The first argument is the newly created sub-type. The second argument (if not NULL) is the “parent” array (if the array was created using slicing or some other operation where a clearly-distinguishable parent is present). This routine can do anything it wants to. It should return a -1 on error and 0 otherwise.

If the `__array_finalize__` attribute is not None nor a CObject, then it must be a Python method that takes the parent array as an argument (which could be None if there is no parent), and returns nothing. Errors in this method will be caught and handled.

#### The __array_priority__ attribute¶

`ndarray.``__array_priority__`

This attribute allows simple but flexible determination of which sub- type should be considered “primary” when an operation involving two or more sub-types arises. In operations where different sub-types are being used, the sub-type with the largest `__array_priority__` attribute will determine the sub-type of the output(s). If two sub- types have the same `__array_priority__` then the sub-type of the first argument determines the output. The default `__array_priority__` attribute returns a value of 0.0 for the base ndarray type and 1.0 for a sub-type. This attribute can also be defined by objects that are not sub-types of the ndarray and can be used to determine which `__array_wrap__` method should be called for the return output.

#### The __array_wrap__ method¶

`ndarray.``__array_wrap__`

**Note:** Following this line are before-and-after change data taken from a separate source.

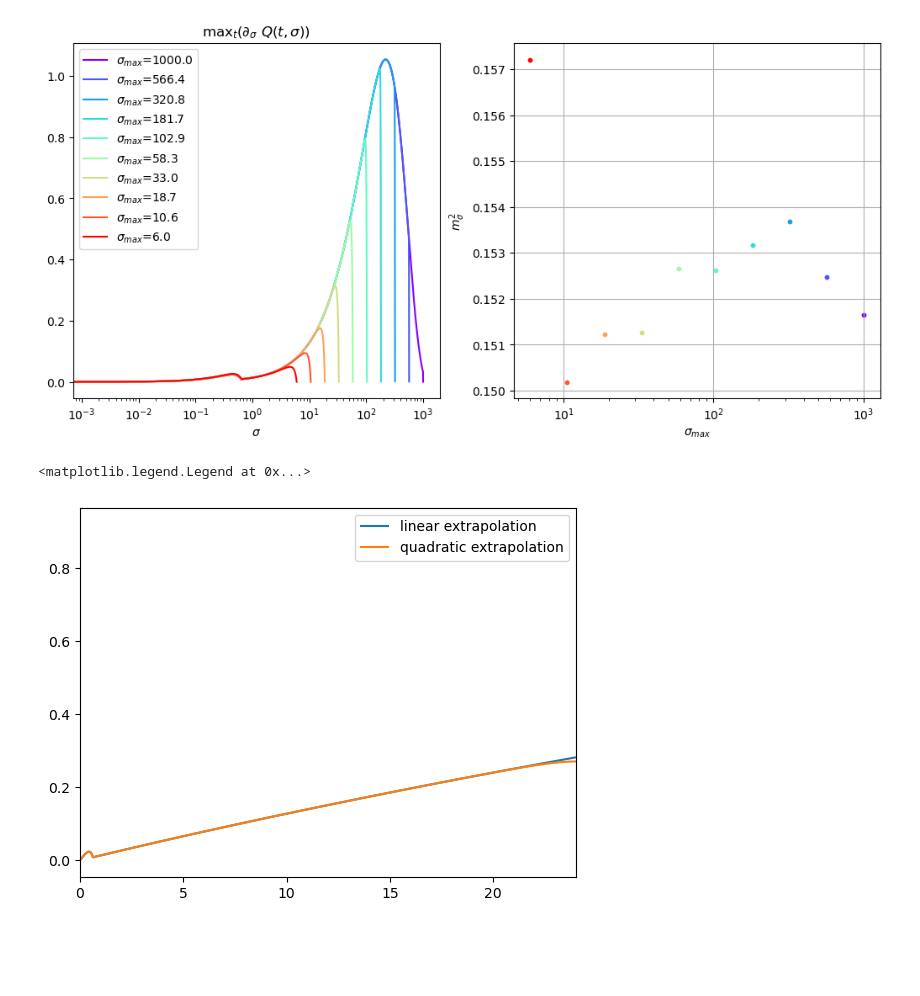
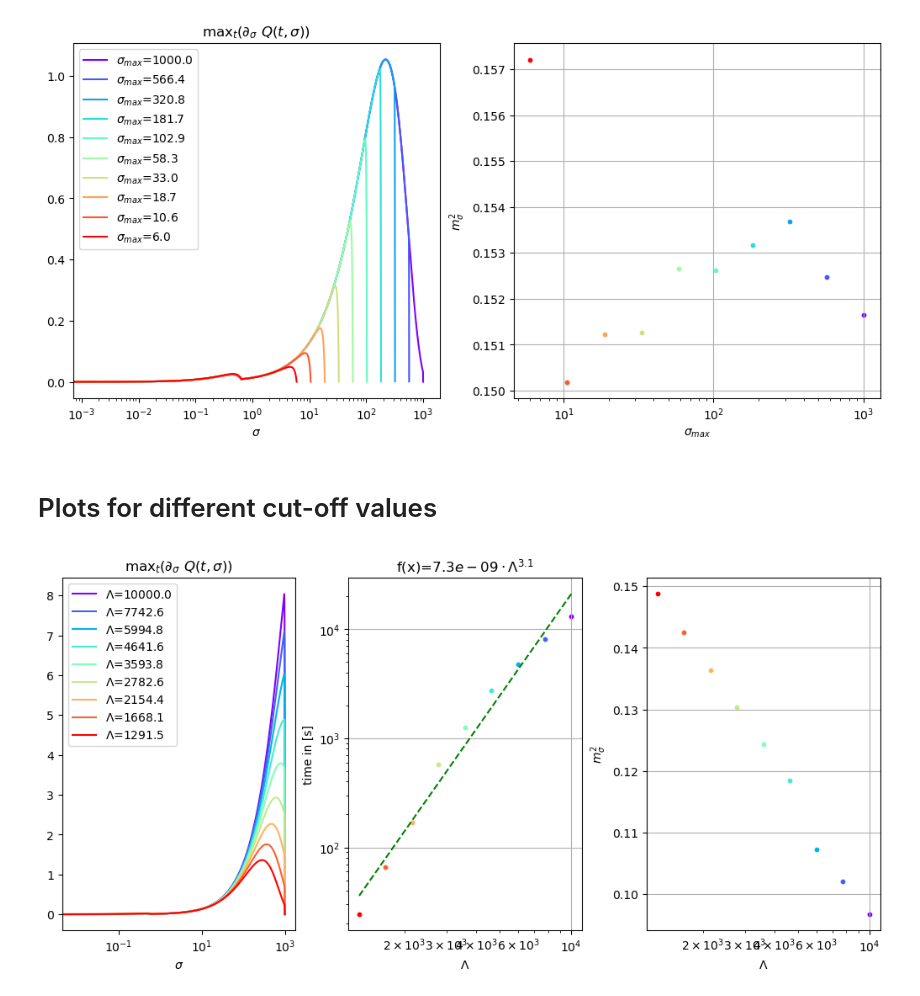
Before and after one commit to keiwanjamaly/sim, a Jupyter notebook: data-visualizer.ipynb, the cells around one changed output. Saved outputs shown, nothing was run; the diff lists cells and outputs as text; code cells hidden in the pictures; blank space fills up the shorter version.

```diff
--- a/data-visualizer.ipynb
+++ b/data-visualizer.ipynb
@@ -66,7 +67,7 @@ color = cm.rainbow(np.linspace(0, 1, len(all_test)))
 
 for i, filename in enumerate(all_test):
     with dataClass.FlowData(filename) as f:
-        f.plot_max_Q_of_x(diffusionPlot, f'{f.sigma_max:.1f}', color=color[i])
+        f.plot_max_Q_of_x(diffusionPlot, r'$\sigma_{max}$=' + f'{f.sigma_max:.1f}', color=color[i])
         f.add_massSquare_at_pos(massSquarePlot, color=color[i])
 
 diffusionPlot.legend()
@@ -93,7 +94,7 @@ color = cm.rainbow(np.linspace(0, 1, len(all_test)))
 
 for i, filename in enumerate(all_test):
     with dataClass.FlowData(filename) as f:
-        f.plot_max_Q_of_x(diffusionPlot, f'{f.sigma_max:.1f}', color=color[i])
+        f.plot_max_Q_of_x(diffusionPlot, r'$\sigma_{max}$=' + f'{f.sigma_max:.1f}', color=color[i])
         f.add_massSquare_at_pos(massSquarePlot, color=color[i])
 
 diffusionPlot.legend()
@@ -102,19 +103,62 @@ massSquarePlot.set_xscale("log")
 massSquarePlot.grid()
 # %% [output]
 [figure]
-# %%
-comparison = "sigma_max_test/mu=0.0_T=0.3_sigmaMax=135.46317367731302_Lambda=1000.0_kir=0.0001_nGrid=22577_nFlavor=2_tolerance=1.000000e-12_d=2.hdf5"
-test = "mu=0.0_T=0.3_sigmaMax=24.0_Lambda=1000.0_kir=0.0001_nGrid=4000_nFlavor=2_tolerance=1.000000e-12_d=2.hdf5"
-with FlowData(comparison) as f:
-    grid, max_Q = f.get_max_Q_of_x()
-    plt.plot(grid, max_Q, label="linear extrapolation")
-
-with FlowData(test) as f:
-    grid, max_Q = f.get_max_Q_of_x()
-    plt.plot(grid, max_Q, label="quadratic extrapolation")
-
-plt.xlim([0, 24])
-plt.legend()
-# %% [output]
-<matplotlib.legend.Legend at 0x...>
-[figure, removed]
+# %% [markdown]
+# Plots for different cut-off values
+# %%
+fig, (diffusionPlot, timePlot, massSquarePlot) = plt.subplots(1, 3, constrained_layout=True ,figsize=(10,5))
+
+all_test = listdir("./cutoff_test/d_2_1")
+all_test = list(map(lambda x: "./cutoff_test/d_2_1/"+x, all_test))
+Lambda_values = []
+computation_time_values = []
+for i, filename in enumerate(all_test):
+    with dataClass.FlowData(filename) as f:
+        Lambda_values.append(f.Lambda)
+        computation_time_values.append(f.computation_time)
+
+all_test = zip(all_test, Lambda_values)
+all_test = reversed(sorted(all_test, key = lambda x: x[-1]))
+all_test = list(map(lambda x: x[0], all_test))
+
+color = cm.rainbow(np.linspace(0, 1, len(all_test)))
+
+for i, filename in enumerate(all_test):
+    with dataClass.FlowData(filename) as f:
+        f.plot_max_Q_of_x(diffusionPlot, r'$\Lambda$=' + f'{f.Lambda:.1f}', color=color[i])
+        f.add_computation_time(timePlot, color=color[i])
+        f.add_massSquare_vs_Lambda_at_pos(massSquarePlot, color=color[i])
+
+
+# fit computation time axis
+def f(x, a, k, C):
+    return a * x**k + C
+
+intermediate_functino = zip(Lambda_values, computation_time_values)
+intermediate_functino = list(reversed(sorted(intermediate_functino, key = lambda x: x[0])))
+Lambda_values = list(map(lambda x: x[0], intermediate_functino))
+computation_time_values = list(map(lambda x: x[1], intermediate_functino))
+
+log_lambda_values = np.log10(Lambda_values)
+log_computation_time = np.log10(computation_time_values)
+
+coefficients = np.polyfit(log_lambda_values, log_computation_time, 1)
+polynomial = np.poly1d(coefficients)
+coefficients_retransform = (10**coefficients[-1], coefficients[0])
+
+popt, pcov = curve_fit(f, Lambda_values, computation_time_values)
+
+timePlot.set_title(r'f(x)=$%.1e \cdot \Lambda^{%.1f}$' % tuple(coefficients_retransform))
+
+ys = 10**polynomial(log_lambda_values)
+timePlot.plot(Lambda_values, ys, 'g--')
+
+diffusionPlot.legend()
+diffusionPlot.set_xscale("log")
+timePlot.set_xscale("log")
+timePlot.set_yscale("log")
+timePlot.grid()
+massSquarePlot.set_xscale("log")
+massSquarePlot.grid()
+# %% [output]
+[figure, added]
```
Also changed, not shown: parts of 1 cell of this notebook, 13 other files.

Any class or type can define this method which should take an ndarray argument and return an instance of the type. It can be seen as the opposite of the `__array__` method. This method is used by the ufuncs (and other NumPy functions) to allow other objects to pass through. For Python >2.4, it can also be used to write a decorator that converts a function that works only with ndarrays to one that works with any type with `__array__` and `__array_wrap__` methods.